### Work request
Only one thing is required: the number of lines in the entries below that contain "section".

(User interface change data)

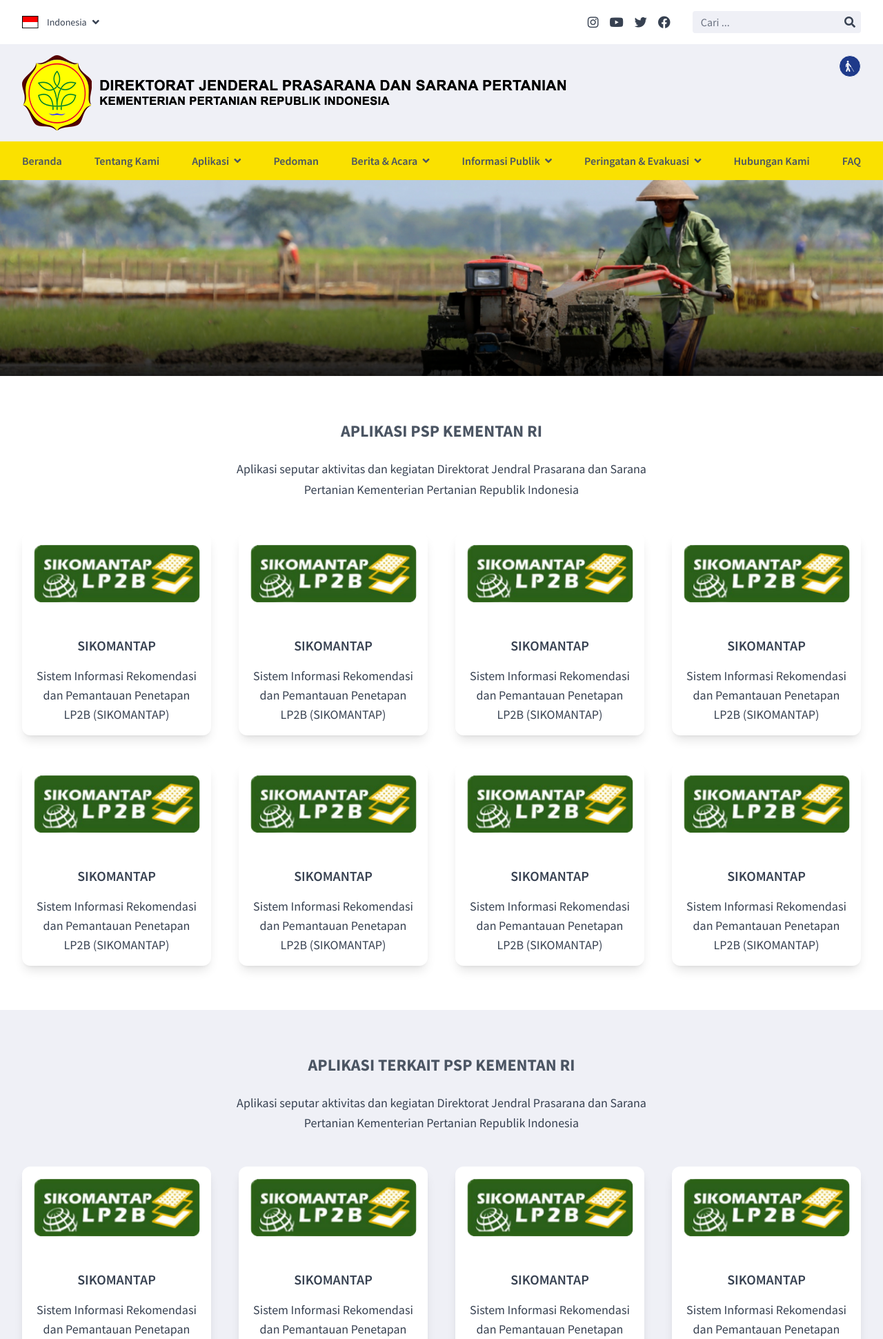
After one commit to PT-Mahir-Techno/psp-pertanian-prototype, a PHP site: page /aplikasi.php in a window 1280 px wide. The commit adds this page. Shown: the top 1941 px of the page at 69% size. Run offline with PHP 8.4, Linux system fonts and the light colour scheme; some libraries are stand-ins or nearby versions.

Commit message:
add applications page

```diff
--- /dev/null
+++ b/aplikasi.php
@@ -0,0 +1,120 @@
+<!DOCTYPE html>
+<html lang="en">
+
+<head>
+	<?php include './includes/links.php' ?>
+</head>
+
+<body>
+	<?php include './includes/top-section.php' ?>
+
+	<!-- banner header -->
+	<header>
+		<img src="/assets/banner-header-2.png" class="w-full lg:aspect-[9/2] aspect-[9/4] object-cover">
+	</header>
+
+	<!-- aplikasi psp -->
+	<section class="py-16 container">
+		<h3 class="text-center text-2xl font-bold text-gray-600 mb-6">APLIKASI PSP KEMENTAN RI</h3>
+		<p class="lg:w-1/2 text-center text-lg mx-auto mb-12 leading-relaxed">Aplikasi seputar aktivitas dan kegiatan Direktorat Jendral Prasarana dan Sarana Pertanian Kementerian Pertanian Republik Indonesia</p>
+
+		<div class="grid lg:grid-cols-4 gap-10">
+			<a href="#" class="bg-white shadow-lg rounded-xl p-4 hover:shadow-xl hover:scale-105 transition-transform">
+				<img src="/assets/app-1.png" class="w-full h-auto mb-12">
+				<h4 class="text-center text-xl font-semibold mb-4">SIKOMANTAP</h4>
+				<p class="text-center mx-auto text-lg">Sistem Informasi Rekomendasi dan Pemantauan Penetapan LP2B (SIKOMANTAP)</p>
+			</a>
+			<a href="#" class="bg-white shadow-lg rounded-xl p-4 hover:shadow-xl hover:scale-105 transition-transform">
+				<img src="/assets/app-1.png" class="w-full h-auto mb-12">
+				<h4 class="text-center text-xl font-semibold mb-4">SIKOMANTAP</h4>
+				<p class="text-center mx-auto text-lg">Sistem Informasi Rekomendasi dan Pemantauan Penetapan LP2B (SIKOMANTAP)</p>
+			</a>
+			<a href="#" class="bg-white shadow-lg rounded-xl p-4 hover:shadow-xl hover:scale-105 transition-transform">
+				<img src="/assets/app-1.png" class="w-full h-auto mb-12">
+				<h4 class="text-center text-xl font-semibold mb-4">SIKOMANTAP</h4>
+				<p class="text-center mx-auto text-lg">Sistem Informasi Rekomendasi dan Pemantauan Penetapan LP2B (SIKOMANTAP)</p>
+			</a>
+			<a href="#" class="bg-white shadow-lg rounded-xl p-4 hover:shadow-xl hover:scale-105 transition-transform">
+				<img src="/assets/app-1.png" class="w-full h-auto mb-12">
+				<h4 class="text-center text-xl font-semibold mb-4">SIKOMANTAP</h4>
+				<p class="text-center mx-auto text-lg">Sistem Informasi Rekomendasi dan Pemantauan Penetapan LP2B (SIKOMANTAP)</p>
+			</a>
+			<a href="#" class="bg-white shadow-lg rounded-xl p-4 hover:shadow-xl hover:scale-105 transition-transform">
+				<img src="/assets/app-1.png" class="w-full h-auto mb-12">
+				<h4 class="text-center text-xl font-semibold mb-4">SIKOMANTAP</h4>
+				<p class="text-center mx-auto text-lg">Sistem Informasi Rekomendasi dan Pemantauan Penetapan LP2B (SIKOMANTAP)</p>
+			</a>
+			<a href="#" class="bg-white shadow-lg rounded-xl p-4 hover:shadow-xl hover:scale-105 transition-transform">
+				<img src="/assets/app-1.png" class="w-full h-auto mb-12">
+				<h4 class="text-center text-xl font-semibold mb-4">SIKOMANTAP</h4>
+				<p class="text-center mx-auto text-lg">Sistem Informasi Rekomendasi dan Pemantauan Penetapan LP2B (SIKOMANTAP)</p>
+			</a>
+			<a href="#" class="bg-white shadow-lg rounded-xl p-4 hover:shadow-xl hover:scale-105 transition-transform">
+				<img src="/assets/app-1.png" class="w-full h-auto mb-12">
+				<h4 class="text-center text-xl font-semibold mb-4">SIKOMANTAP</h4>
+				<p class="text-center mx-auto text-lg">Sistem Informasi Rekomendasi dan Pemantauan Penetapan LP2B (SIKOMANTAP)</p>
+			</a>
+			<a href="#" class="bg-white shadow-lg rounded-xl p-4 hover:shadow-xl hover:scale-105 transition-transform">
+				<img src="/assets/app-1.png" class="w-full h-auto mb-12">
+				<h4 class="text-center text-xl font-semibold mb-4">SIKOMANTAP</h4>
+				<p class="text-center mx-auto text-lg">Sistem Informasi Rekomendasi dan Pemantauan Penetapan LP2B (SIKOMANTAP)</p>
+			</a>
+		</div>
+	</section>
+
+	<!-- aplikasi terkait psp -->
+	<section class="py-16 bg-base-gray">
+		<div class="container">
+			<h3 class="text-center text-2xl font-bold text-gray-600 mb-6">APLIKASI TERKAIT PSP KEMENTAN RI</h3>
+			<p class="lg:w-1/2 text-center text-lg mx-auto mb-12 leading-relaxed">Aplikasi seputar aktivitas dan kegiatan Direktorat Jendral Prasarana dan Sarana Pertanian Kementerian Pertanian Republik Indonesia</p>
+
+			<div class="grid lg:grid-cols-4 gap-10">
+				<a href="#" class="bg-white shadow-lg rounded-xl p-4 hover:shadow-xl hover:scale-105 transition-transform">
+					<img src="/assets/app-1.png" class="w-full h-auto mb-12">
+					<h4 class="text-center text-xl font-semibold mb-4">SIKOMANTAP</h4>
+					<p class="text-center mx-auto text-lg">Sistem Informasi Rekomendasi dan Pemantauan Penetapan LP2B (SIKOMANTAP)</p>
+				</a>
+				<a href="#" class="bg-white shadow-lg rounded-xl p-4 hover:shadow-xl hover:scale-105 transition-transform">
+					<img src="/assets/app-1.png" class="w-full h-auto mb-12">
+					<h4 class="text-center text-xl font-semibold mb-4">SIKOMANTAP</h4>
+					<p class="text-center mx-auto text-lg">Sistem Informasi Rekomendasi dan Pemantauan Penetapan LP2B (SIKOMANTAP)</p>
+				</a>
+				<a href="#" class="bg-white shadow-lg rounded-xl p-4 hover:shadow-xl hover:scale-105 transition-transform">
+					<img src="/assets/app-1.png" class="w-full h-auto mb-12">
+					<h4 class="text-center text-xl font-semibold mb-4">SIKOMANTAP</h4>
+					<p class="text-center mx-auto text-lg">Sistem Informasi Rekomendasi dan Pemantauan Penetapan LP2B (SIKOMANTAP)</p>
+				</a>
+				<a href="#" class="bg-white shadow-lg rounded-xl p-4 hover:shadow-xl hover:scale-105 transition-transform">
+					<img src="/assets/app-1.png" class="w-full h-auto mb-12">
+					<h4 class="text-center text-xl font-semibold mb-4">SIKOMANTAP</h4>
+					<p class="text-center mx-auto text-lg">Sistem Informasi Rekomendasi dan Pemantauan Penetapan LP2B (SIKOMANTAP)</p>
+				</a>
+				<a href="#" class="bg-white shadow-lg rounded-xl p-4 hover:shadow-xl hover:scale-105 transition-transform">
+					<img src="/assets/app-1.png" class="w-full h-auto mb-12">
+					<h4 class="text-center text-xl font-semibold mb-4">SIKOMANTAP</h4>
+					<p class="text-center mx-auto text-lg">Sistem Informasi Rekomendasi dan Pemantauan Penetapan LP2B (SIKOMANTAP)</p>
+				</a>
+				<a href="#" class="bg-white shadow-lg rounded-xl p-4 hover:shadow-xl hover:scale-105 transition-transform">
+					<img src="/assets/app-1.png" class="w-full h-auto mb-12">
+					<h4 class="text-center text-xl font-semibold mb-4">SIKOMANTAP</h4>
+					<p class="text-center mx-auto text-lg">Sistem Informasi Rekomendasi dan Pemantauan Penetapan LP2B (SIKOMANTAP)</p>
+				</a>
+				<a href="#" class="bg-white shadow-lg rounded-xl p-4 hover:shadow-xl hover:scale-105 transition-transform">
+					<img src="/assets/app-1.png" class="w-full h-auto mb-12">
+					<h4 class="text-center text-xl font-semibold mb-4">SIKOMANTAP</h4>
+					<p class="text-center mx-auto text-lg">Sistem Informasi Rekomendasi dan Pemantauan Penetapan LP2B (SIKOMANTAP)</p>
+				</a>
+				<a href="#" class="bg-white shadow-lg rounded-xl p-4 hover:shadow-xl hover:scale-105 transition-transform">
+					<img src="/assets/app-1.png" class="w-full h-auto mb-12">
+					<h4 class="text-center text-xl font-semibold mb-4">SIKOMANTAP</h4>
+					<p class="text-center mx-auto text-lg">Sistem Informasi Rekomendasi dan Pemantauan Penetapan LP2B (SIKOMANTAP)</p>
+				</a>
+			</div>
+		</div>
+	</section>
+
+	<?php include './includes/bottom-section.php' ?>
+	<?php include './includes/scripts.php' ?>
+</body>
+
+</html>
--- a/includes/bottom-section.php
+++ b/includes/bottom-section.php
@@ -47,8 +47,8 @@
 	<div class="drawer-side">
 		<label for="my-drawer" class="drawer-overlay"></label>
 		<ul class="menu p-4 overflow-y-auto w-80 bg-base-100">
-			<li><a>Beranda</a></li>
-			<li><a>Tentang Kami</a></li>
+			<li><a href="/">Beranda</a></li>
+			<li><a href="/tentang-kami.php">Tentang Kami</a></li>
 			<li>
 				<div tabindex="0" class="collapse collapse-arrow">
 					<input type="checkbox">
--- a/includes/top-section.php
+++ b/includes/top-section.php
@@ -1,11 +1,3 @@
-<!DOCTYPE html>
-<html lang="en">
-
-<head>
-
-</head>
-
-<body>
 <div class="drawer drawer-end">
 	<input id="my-drawer" type="checkbox" class="drawer-toggle">
 	<div class="drawer-content">
@@ -37,6 +29,7 @@
 		<!-- logo & mobile sticky header -->
 		<section class="bg-base-gray py-4 lg:px-8 px-4 sticky lg:static top-0 z-[999] shadow-lg lg:shadow-none">
 			<div class="relative lg:block flex items-center justify-between">
+				<a href="/" class="block">
 					<img class="lg:block hidden" src="./assets/logo-psp-1.png">
 					<div class="lg:hidden flex space-x-2">
 						<img class="w-10" src="./assets/logo-sticky.png">
@@ -45,6 +38,7 @@
 							<h2 class="font-semibold text-xs">PRASARANA & SARANA PERTANIAN</h2>
 						</div>
 					</div>
+				</a>
 				<div class="flex items-center justify-between space-x-4">
 					<button class="
 						rounded-full bg-blue-900 border border-white w-6 h-6 flex justify-center items-center
@@ -63,8 +57,8 @@
 
 		<!-- navigation  -->
 		<nav class="lg:flex hidden lg:flex-row flex-col lg:justify-between bg-secondary py-4 px-8 font-semibold text-gray-600">
-				<a href="#" class="hover:text-white transition-colors duration-300">Beranda</a>
-				<a href="#" class="hover:text-white transition-colors duration-300">Tentang Kami</a>
+			<a href="/" class="hover:text-white transition-colors duration-300">Beranda</a>
+			<a href="/tentang-kami.php" class="hover:text-white transition-colors duration-300">Tentang Kami</a>
 			<div class="dropdown dropdown-hover">
 				<div tabindex="0">Aplikasi <i class="fas fa-angle-down ml-1"></i></div>
 				<div tabindex="0" class="dropdown-content shadow-xl card compact bg-white py-2 w-[800px] grid grid-cols-4 gap-4">
```
Also changed, not shown: assets/banner-header-2.png (added), css/app.css. Lines whose indentation alone changed are shown as unchanged.
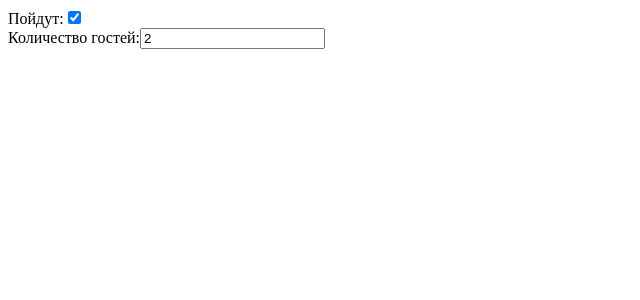
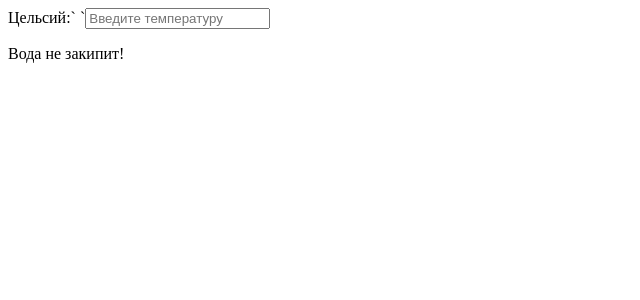
Before and after one commit to dangor220/learning-react, a React app: page / in a window 1280 px wide. Shown: the top 300 px of the page, without its empty margins (0-640 px from the left). Built offline with nearby package versions, Linux system fonts and the light colour scheme.

Commit message:
feat: add up state

```diff
--- a/src/App.js
+++ b/src/App.js
@@ -293,7 +293,6 @@ import './App.css';
 // 	}
 // }
 
-
 // export default class App extends Component {
 // 	render() {
 // 		return <NameForm />;
@@ -332,7 +331,6 @@ import './App.css';
 // 	}
 // }
 
-
 // class SelectForm extends Component {
 // 	constructor(props) {
 // 		super(props);
@@ -368,54 +366,96 @@ import './App.css';
 // 	}
 // }
 
+// export default class App extends Component {
+// 	render() {
+// 		return <Reservation />;
+// 	}
+// }
+
+// class Reservation extends React.Component {
+//   constructor(props) {
+//     super(props);
+//     this.state = {
+//       isGoing: true,
+//       numberOfGuests: 2
+//     };
+
+//     this.handleInputChange = this.handleInputChange.bind(this);
+//   }
+
+//   handleInputChange(event) {
+//     const target = event.target;
+//     const value = target.type === 'checkbox' ? target.checked : target.value;
+//     const name = target.name;
+
+//     this.setState({
+//       [name]: value
+//     });
+//   }
+
+//   render() {
+//     return (
+//       <form>
+//         <label>
+//           Пойдут:
+//           <input
+//             name="isGoing"
+//             type="checkbox"
+//             checked={this.state.isGoing}
+//             onChange={this.handleInputChange} />
+//         </label>
+//         <br />
+//         <label>
+//           Количество гостей:
+//           <input
+//             name="numberOfGuests"
+//             type="number"
+//             value={this.state.numberOfGuests}
+//             onChange={this.handleInputChange} />
+//         </label>
+//       </form>
+//     );
+//   }
+// }
+
 export default class App extends Component {
 	render() {
-		return <Reservation />;
+		return <Calculator />;
 	}
 }
 
-class Reservation extends React.Component {
+function BoilinVerdict(props) {
+	if (props.celsius >= 100) {
+		return <p>Вода закипит!</p>;
+	}
+	return <p>Вода не закипит!</p>;
+}
+
+class Calculator extends Component {
 	constructor(props) {
 		super(props);
-    this.state = {
-      isGoing: true,
-      numberOfGuests: 2
-    };
-
-    this.handleInputChange = this.handleInputChange.bind(this);
+		this.state = { temperature: '' };
+		this.handleChange = this.handleChange.bind(this);
 	}
 
-  handleInputChange(event) {
-    const target = event.target;
-    const value = target.type === 'checkbox' ? target.checked : target.value;
-    const name = target.name;
-
-    this.setState({
-      [name]: value
-    });
+	handleChange(e) {
+		this.setState({ temperature: e.target.value });
 	}
 
 	render() {
 		return (
-      <form>
+			<div>
 				<label>
-          Пойдут:
+					Цельсий:` `
 					<input
-            name="isGoing"
-            type="checkbox"
-            checked={this.state.isGoing}
-            onChange={this.handleInputChange} />
+						onChange={this.handleChange}
+						type="number"
+						placeholder={'Введите температуру'}
+					/>
 				</label>
-        <br />
-        <label>
-          Количество гостей:
-          <input
-            name="numberOfGuests"
-            type="number"
-            value={this.state.numberOfGuests}
-            onChange={this.handleInputChange} />
-        </label>
-      </form>
+
+				<BoilinVerdict celsius={this.state.temperature} />
+			</div>
 		);
 	}
 }
```
Lines whose indentation alone changed are shown as unchanged.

### Your response
11